**Activity**
The records below must be copied in full; omit the images.

**Data to examine**
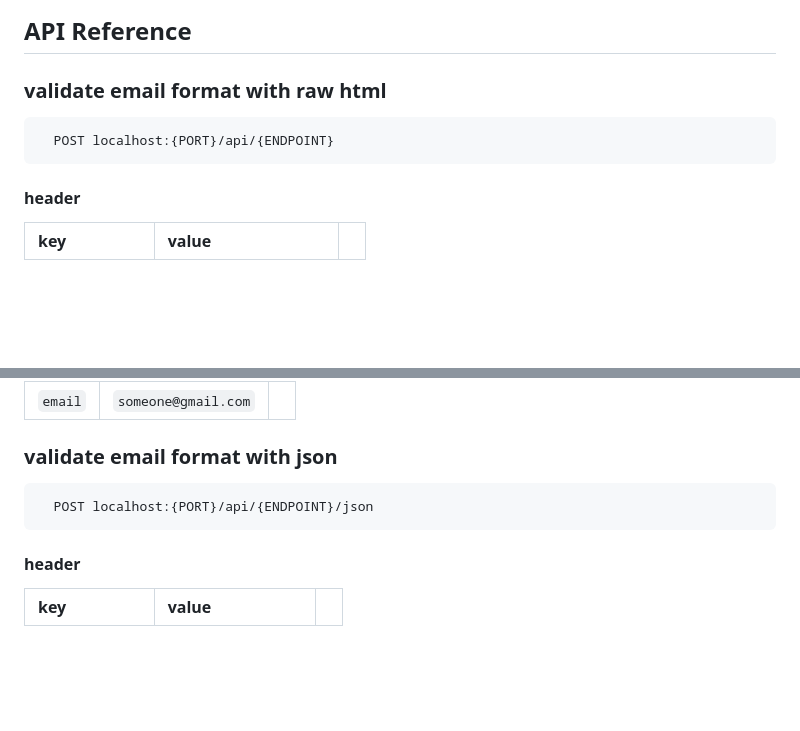
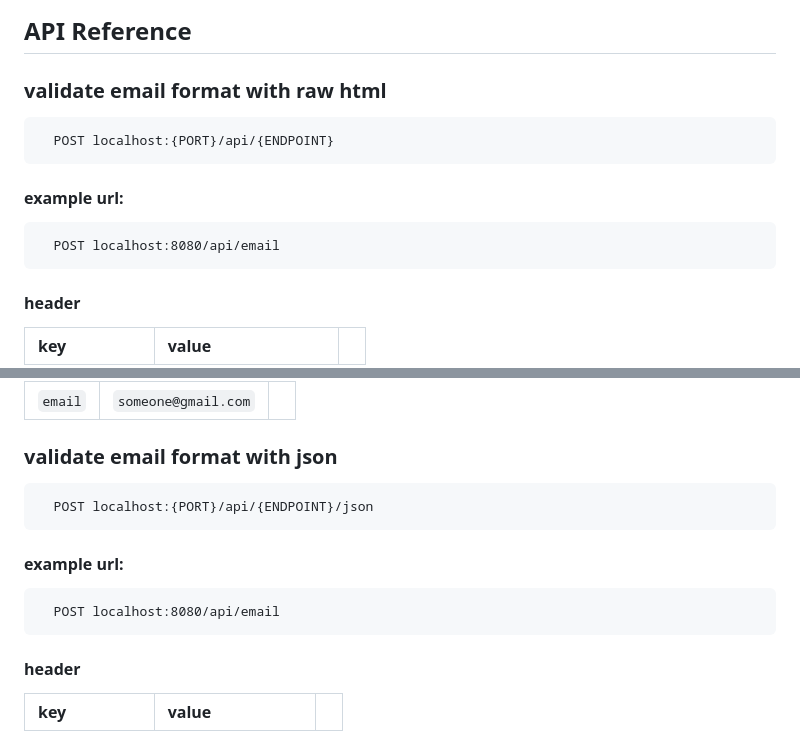
Before and after one commit to BagasA11/go-mailcheck, a Markdown page: README.md, 2 parts joined by grey strips. GitHub-like rendering; blank space fills up the shorter version.

Commit message:
add example url in api reference on Readme file

````diff
--- a/README.md
+++ b/README.md
@@ -137,6 +135,12 @@ Port is the location where the server application is running. By default, the ap
   POST localhost:{PORT}/api/{ENDPOINT}
 ```
 
+#### example url:
+
+```http
+  POST localhost:8080/api/email
+```
+
 #### header
 
 | key | value     | |
@@ -157,6 +161,12 @@ Port is the location where the server application is running. By default, the ap
   POST localhost:{PORT}/api/{ENDPOINT}/json
 ```
 
+#### example url:
+
+```http
+  POST localhost:8080/api/email
+```
+
 #### header
 
 | key | value     | |
````
Also changed, not shown: other parts of README.md (+0 -2 lines).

**Final answer**
Before and after one commit to BagasA11/go-mailcheck, a Markdown page: README.md, 2 parts joined by grey strips. GitHub-like rendering; blank space fills up the shorter version.

Commit message:
add example url in api reference on Readme file

````diff
--- a/README.md
+++ b/README.md
@@ -137,6 +135,12 @@ Port is the location where the server application is running. By default, the ap
   POST localhost:{PORT}/api/{ENDPOINT}
 ```
 
+#### example url:
+
+```http
+  POST localhost:8080/api/email
+```
+
 #### header
 
 | key | value     | |
@@ -157,6 +161,12 @@ Port is the location where the server application is running. By default, the ap
   POST localhost:{PORT}/api/{ENDPOINT}/json
 ```
 
+#### example url:
+
+```http
+  POST localhost:8080/api/email
+```
+
 #### header
 
 | key | value     | |
````
Also changed, not shown: other parts of README.md (+0 -2 lines).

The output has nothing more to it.